## Task brief:
Copy each line from the entries that the word "цифры" appears in.

## Items from a dataset:

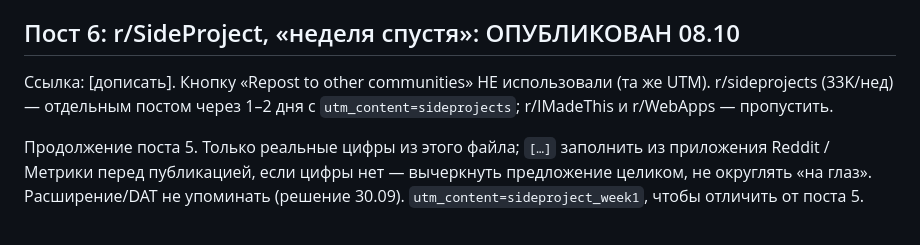
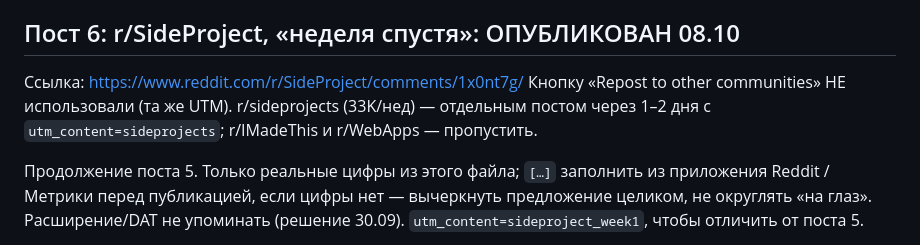
Before and after one commit to bogbuk/loadlens, a Markdown page: docs/marketing/reddit-hos-calculator.md, the part around the change. GitHub-like rendering.

Commit message:
docs(marketing): ссылка на пост 6 в r/SideProject

```diff
--- a/docs/marketing/reddit-hos-calculator.md
+++ b/docs/marketing/reddit-hos-calculator.md
@@ -484,7 +484,7 @@ GVWR FE180 (~18k lbs) — по памяти, в тексте оставлено
 
 ## Пост 6: r/SideProject, «неделя спустя»: ОПУБЛИКОВАН 08.10
 
-Ссылка: [дописать]. Кнопку «Repost to other communities» НЕ использовали (та же UTM). r/sideprojects (33K/нед) — отдельным постом через 1–2 дня с `utm_content=sideprojects`; r/IMadeThis и r/WebApps — пропустить.
+Ссылка: https://www.reddit.com/r/SideProject/comments/1x0nt7g/ Кнопку «Repost to other communities» НЕ использовали (та же UTM). r/sideprojects (33K/нед) — отдельным постом через 1–2 дня с `utm_content=sideprojects`; r/IMadeThis и r/WebApps — пропустить.
 
 Продолжение поста 5. Только реальные цифры из этого файла; `[…]` заполнить из приложения Reddit / Метрики перед публикацией,
 если цифры нет — вычеркнуть предложение целиком, не округлять «на глаз». Расширение/DAT не упоминать (решение 30.09).
```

## Response to the exercise:
 Продолжение поста 5. Только реальные цифры из этого файла; `[…]` заполнить из приложения Reddit / Метрики перед публикацией,
 если цифры нет — вычеркнуть предложение целиком, не округлять «на глаз». Расширение/DAT не упоминать (решение 30.09).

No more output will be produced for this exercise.